◆ Work required ◆
Check each line of the entries for "finns" and report the ones that have it.

** Opening Data listing block **

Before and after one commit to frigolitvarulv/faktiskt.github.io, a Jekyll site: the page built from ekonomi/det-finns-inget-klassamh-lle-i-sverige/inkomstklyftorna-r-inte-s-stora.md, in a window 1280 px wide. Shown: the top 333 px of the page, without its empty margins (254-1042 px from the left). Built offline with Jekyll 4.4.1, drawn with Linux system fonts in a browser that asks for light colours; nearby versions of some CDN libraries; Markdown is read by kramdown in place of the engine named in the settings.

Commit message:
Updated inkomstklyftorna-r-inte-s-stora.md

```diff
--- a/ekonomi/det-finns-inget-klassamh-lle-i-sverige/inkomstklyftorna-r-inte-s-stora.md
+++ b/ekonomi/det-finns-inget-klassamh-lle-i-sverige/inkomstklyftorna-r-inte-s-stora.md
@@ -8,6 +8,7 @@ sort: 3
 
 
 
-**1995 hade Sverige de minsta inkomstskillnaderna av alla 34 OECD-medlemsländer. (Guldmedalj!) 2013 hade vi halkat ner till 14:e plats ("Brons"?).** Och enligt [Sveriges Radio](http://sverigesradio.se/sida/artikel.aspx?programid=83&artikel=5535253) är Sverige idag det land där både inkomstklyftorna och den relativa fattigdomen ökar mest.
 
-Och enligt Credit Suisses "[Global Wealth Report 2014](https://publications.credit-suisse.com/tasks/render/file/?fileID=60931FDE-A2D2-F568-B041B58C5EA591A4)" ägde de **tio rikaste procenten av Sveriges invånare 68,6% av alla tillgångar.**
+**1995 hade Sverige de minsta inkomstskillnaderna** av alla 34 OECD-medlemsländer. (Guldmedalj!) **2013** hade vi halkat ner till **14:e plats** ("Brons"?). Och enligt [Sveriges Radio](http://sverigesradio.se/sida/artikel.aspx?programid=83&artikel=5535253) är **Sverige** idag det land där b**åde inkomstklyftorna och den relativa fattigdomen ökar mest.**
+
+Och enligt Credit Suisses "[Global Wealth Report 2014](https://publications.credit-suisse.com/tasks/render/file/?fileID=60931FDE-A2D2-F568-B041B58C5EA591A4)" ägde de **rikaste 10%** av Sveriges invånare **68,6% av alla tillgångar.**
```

** Closing Data listing block **

◆ Answer for this exercise ◆
Before and after one commit to frigolitvarulv/faktiskt.github.io, a Jekyll site: the page built from ekonomi/det-finns-inget-klassamh-lle-i-sverige/inkomstklyftorna-r-inte-s-stora.md, in a window 1280 px wide. Shown: the top 333 px of the page, without its empty margins (254-1042 px from the left). Built offline with Jekyll 4.4.1, drawn with Linux system fonts in a browser that asks for light colours; nearby versions of some CDN libraries; Markdown is read by kramdown in place of the engine named in the settings.
--- a/ekonomi/det-finns-inget-klassamh-lle-i-sverige/inkomstklyftorna-r-inte-s-stora.md
+++ b/ekonomi/det-finns-inget-klassamh-lle-i-sverige/inkomstklyftorna-r-inte-s-stora.md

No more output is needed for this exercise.